Task to carry out
Copy every line of the records below where the word "productName" occurs.

Records for the exercise
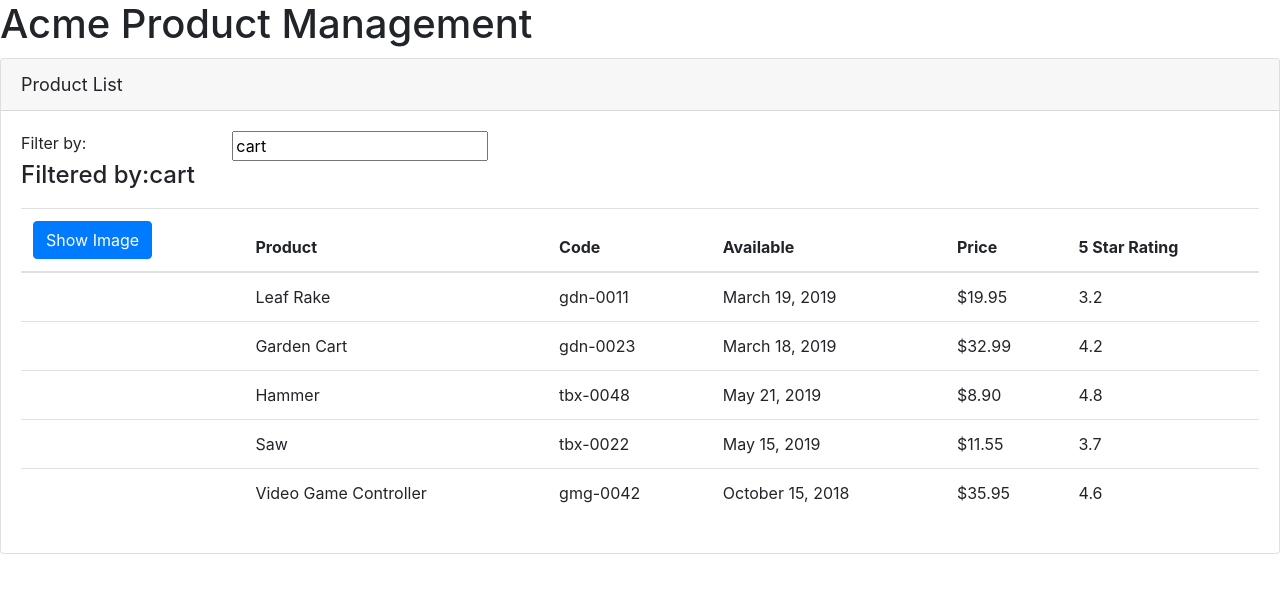
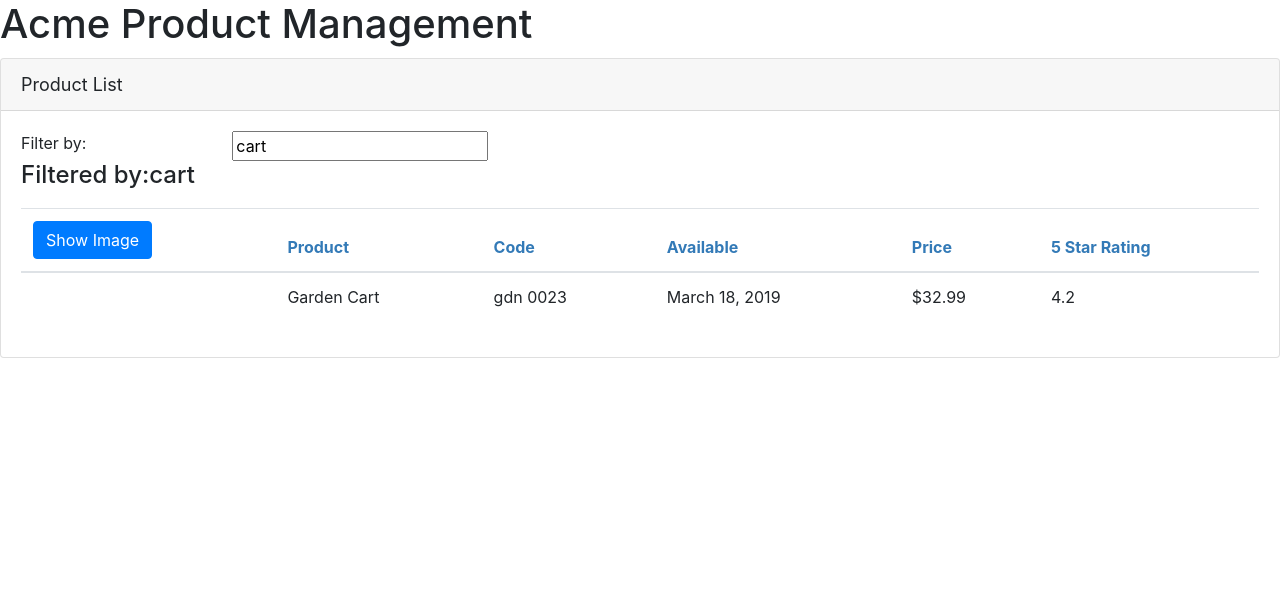
Before and after one commit to HariGudivada/Angular, an Angular app in the folder APM-Start/: page / in a window 1280 px wide. Shown: the top 592 px of the page. Built offline with nearby package versions, Linux system fonts and the light colour scheme.

Commit message:
More on components: Define Interfaces, Encapsulating Compnent Style, Using lifecycle Hooks, Custom pipes, Filtering a list

```diff
--- a/APM-Start/src/app/app.module.ts
+++ b/APM-Start/src/app/app.module.ts
@@ -3,11 +3,13 @@
 import {FormsModule} from '@angular/forms';
 import { AppComponent } from './app.component';
 import { ProductListComponent } from './products/product-list.component';
+import { ConvertToSpacesPipe } from './shared/convert-to-spaces.pipe';
 
 @NgModule({
   declarations: [
     AppComponent,
-    ProductListComponent
+    ProductListComponent,
+    ConvertToSpacesPipe
   ],
   imports: [
     BrowserModule,
--- /dev/null
+++ b/APM-Start/src/app/products/product-list.component.css
@@ -0,0 +1,3 @@
+thead {
+    color: #337AB7;
+}
--- a/APM-Start/src/app/products/product-list.component.html
+++ b/APM-Start/src/app/products/product-list.component.html
@@ -34,7 +34,7 @@
           </tr>
         </thead>
         <tbody>
-          <tr *ngFor='let product of products'>
+          <tr *ngFor='let product of filteredProducts'>
             <td>
               <img *ngIf='showImage'
                    [src]='product.imageUrl'
@@ -43,7 +43,7 @@
                    [style.margin.px]='imageMargin'>
             </td>
             <td>{{product.productName}}</td>
-            <td>{{product.productCode | lowercase}}</td>
+            <td>{{product.productCode | lowercase | convertToSpaces: '-'}}</td>
             <td>{{product.releaseDate}}</td>
             <td>{{product.price | currency:'USD':'symbol':'1.2-2'}}</td>
             <td>{{product.starRating}}</td>
--- a/APM-Start/src/app/products/product-list.component.ts
+++ b/APM-Start/src/app/products/product-list.component.ts
@@ -1,16 +1,30 @@
 import { Component } from '@angular/core';
+import {IProduct} from './product';
+import {OnInit} from '@angular/core';
 
 @Component({
     selector: 'pm-products',
-    templateUrl: './product-list.component.html'
+    templateUrl: './product-list.component.html',
+    styleUrls: ['./product-list.component.css']
 })
-export class ProductListComponent {
+export class ProductListComponent implements OnInit{
     pageTitle: string = 'Product List';
     imageWidth: number = 50;
     imageMargin: number = 2;
     showImage = false;
-    listFilter: string = 'cart';
-    products: any[] = [
+
+    _listFilter: string;
+    get listFilter(): string{
+      return this._listFilter;
+    }
+
+    set listFilter(value:string){
+      this._listFilter = value;
+      this.filteredProducts=this.listFilter? this.performFilter(this.listFilter):this.products;
+    }
+
+    filteredProducts: IProduct[];
+    products: IProduct[] = [
         {
           "productId": 1,
           "productName": "Leaf Rake",
@@ -63,6 +77,22 @@
         }
       ]
 
+      constructor() {
+        this.filteredProducts = this.products;
+        this.listFilter = 'cart';
+      }
+
+      performFilter(filterBy: string): IProduct[] {
+        filterBy = filterBy.toLowerCase();
+        return this.products.filter((product: IProduct) =>
+        product.productName.toLocaleLowerCase().indexOf(filterBy) !== -1);
+
+      }
+
+      ngOnInit(): void {
+        console.log('In OnInt');
+      }
+
       toggleImage(): void {
         this.showImage = !this.showImage;
       }
--- /dev/null
+++ b/APM-Start/src/app/products/product.ts
@@ -0,0 +1,10 @@
+export interface IProduct {
+    productId: number;
+    productName: string;
+    productCode: string;
+    releaseDate: string;
+    price: number;
+    description: string;
+    starRating: number;
+    imageUrl: string;
+}
--- /dev/null
+++ b/APM-Start/src/app/shared/convert-to-spaces.pipe.ts
@@ -0,0 +1,11 @@
+import {Pipe, PipeTransform} from '@angular/core';
+
+@Pipe({
+    name: 'convertToSpaces'
+})
+
+export class ConvertToSpacesPipe implements PipeTransform {
+    transform(value: string, character: string): string {
+        return value.replace(character, ' ');
+    }
+}
```
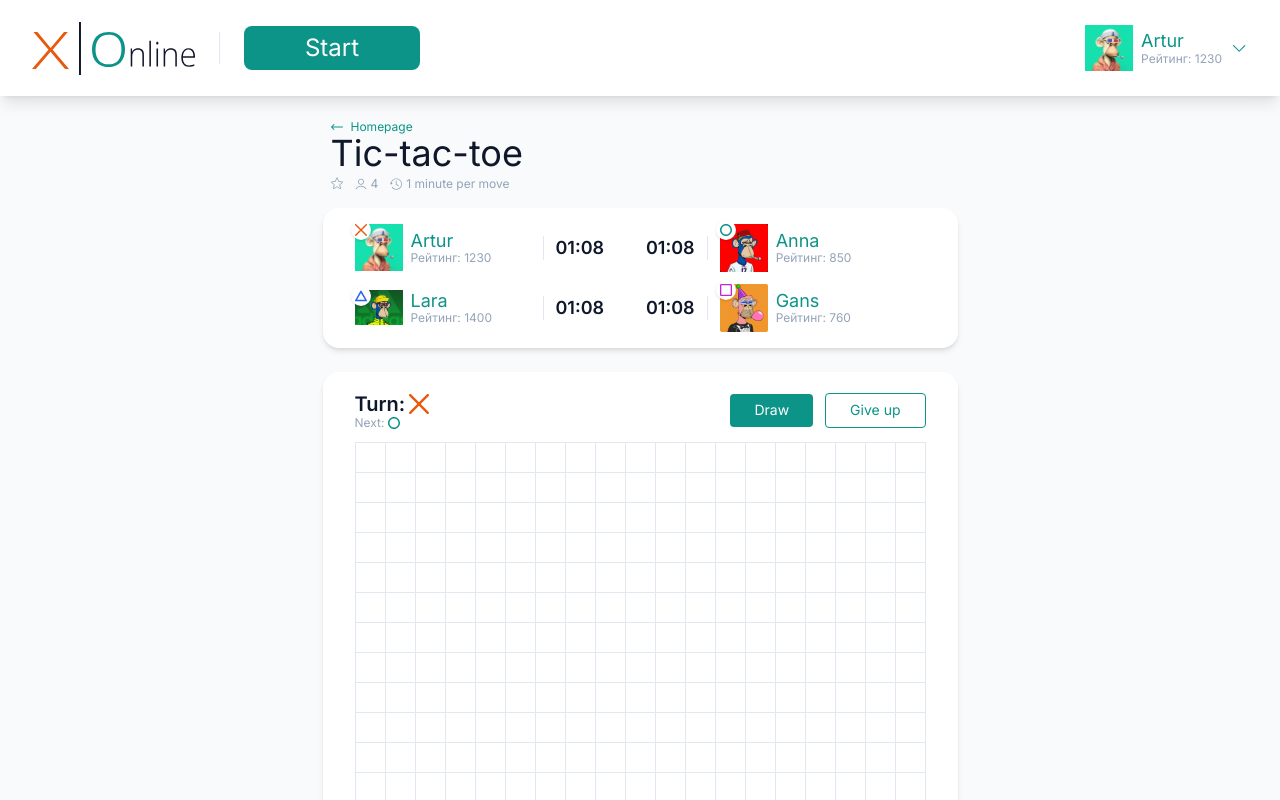
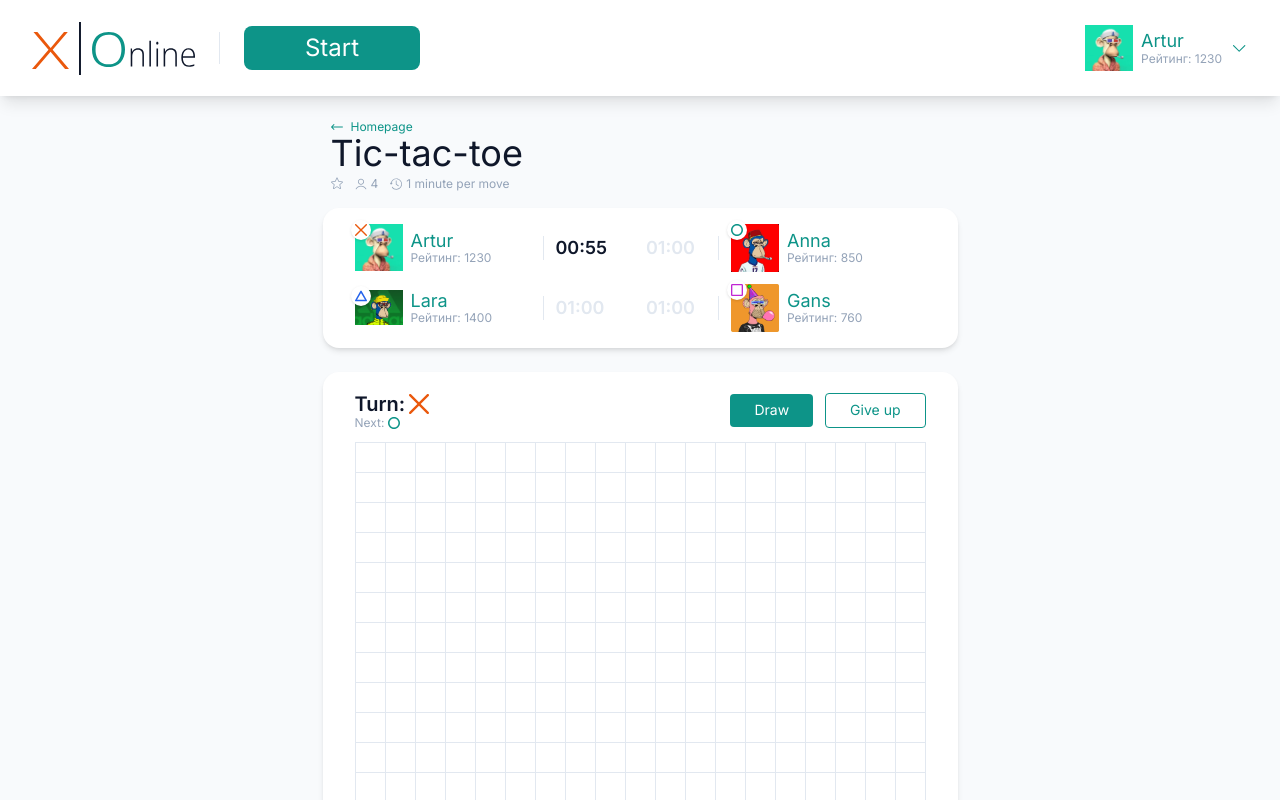
Before and after one commit to Artuross22/tic-tac-toe-online, a Next.js app: page / in a window 1280 px wide. Shown: the top 800 px of the page. Built offline with nearby package versions, Linux system fonts and the light colour scheme.

Commit message:
Added timer for players

```diff
--- a/components/game/game-field.jsx
+++ b/components/game/game-field.jsx
@@ -1,12 +1,14 @@
 import clsx from "clsx";
 import { UiButton } from "../uikit/ui-button";
 import { GameSymbol } from "./game-symbol";
-import { useGameState } from "./use-game-state";
 
-export function GameField({ className, playersCount }) {
-  const { cells, currentMove, handleCellClick, nextMove } =
-    useGameState(playersCount);
-
+export function GameField({
+  className,
+  cells,
+  currentMove,
+  nextMove,
+  handleCellClick,
+}) {
   const actions = (
     <>
       <UiButton size="md" variant="primary">
--- a/components/game/game-info.jsx
+++ b/components/game/game-info.jsx
@@ -7,6 +7,7 @@
 import avatarSrc2 from "./images/avatar-2.png";
 import avatarSrc3 from "./images/avatar-3.png";
 import avatarSrc4 from "./images/avatar-4.png";
+import { useEffect, useState } from "react";
 
 const players = [
   {
@@ -39,7 +40,7 @@
   },
 ];
 
-export function GameInfo({ className, playersCount }) {
+export function GameInfo({ className, playersCount, currentMove }) {
   return (
     <div
       className={clsx(
@@ -52,13 +53,41 @@
           key={player.id}
           playerInfo={player}
           isRight={index % 2 === 1}
+          isTimerRunning={currentMove === player.symbol}
         />
       ))}
     </div>
   );
 }
 
-function PlayerInfo({ playerInfo, isRight }) {
+function PlayerInfo({ playerInfo, isRight, isTimerRunning }) {
+  const [seconds, setSeconds] = useState(60);
+
+  const minutesString = String(Math.floor(seconds / 60)).padStart(2, "0");
+  const secondsString = String(seconds % 60).padStart(2, "0");
+
+  const isDanger = seconds < 10;
+
+  useEffect(() => {
+    if (isTimerRunning) {
+      const interval = setInterval(() => {
+        setSeconds((s) => Math.max(s - 1, 0));
+      }, 1000);
+
+      return () => {
+        clearInterval(interval);
+        setSeconds(60);
+      };
+    }
+  }, [isTimerRunning]);
+
+  const getTimerColor = () => {
+    if (isTimerRunning) {
+      return isDanger ? "text-orange-600" : "text-slate-900";
+    }
+    return "text-slate-200";
+  };
+
   return (
     <div className="flex gap-3 items-center">
       <div className={clsx("relative", isRight && "order-3")}>
@@ -75,11 +104,12 @@
       <div className={clsx("h-6 w-px bg-slate-200", isRight && "order-2")} />
       <div
         className={clsx(
-          "text-slate-900 text-lg font-semibold",
+          " text-lg font-semibold w-[60px]",
           isRight && "order-1",
+          getTimerColor(),
         )}
       >
-        01:08
+        {minutesString}:{secondsString}
       </div>
     </div>
   );
--- a/components/game/index.js
+++ b/components/game/index.js
@@ -1,3 +1,4 @@
 export {GameTitle} from "./game-title";
 export {GameInfo} from "./game-info";
 export{GameField} from"./game-field";
+export { useGameState } from "./use-game-state";
--- a/pages/index.jsx
+++ b/pages/index.jsx
@@ -1,17 +1,34 @@
 import { useState } from "react";
-import { GameInfo, GameTitle, GameField } from "../components/game";
+import {
+  GameInfo,
+  GameTitle,
+  GameField,
+  useGameState,
+} from "../components/game";
 import { Header } from "../components/header";
 
 export default function HomePage() {
   const [playersCount] = useState(4);
+  const { cells, currentMove, handleCellClick, nextMove } =
+    useGameState(playersCount);
 
   return (
     <div className="bg-slate-50 min-h-screen">
       <Header />
       <main className="pt-6 mx-auto w-max">
         <GameTitle playersCount={playersCount} />
-        <GameInfo playersCount={playersCount} className="mt-4 " />
-        <GameField playersCount={playersCount} className="mt-6" />
+        <GameInfo
+          playersCount={playersCount}
+          className="mt-4 "
+          currentMove={currentMove}
+        />
+        <GameField
+          className="mt-6"
+          cells={cells}
+          currentMove={currentMove}
+          nextMove={nextMove}
+          handleCellClick={handleCellClick}
+        />
       </main>
     </div>
   );
```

Written answer
             <td>{{product.productName}}</td>
           "productName": "Leaf Rake",
+        product.productName.toLocaleLowerCase().indexOf(filterBy) !== -1);
+    productName: string;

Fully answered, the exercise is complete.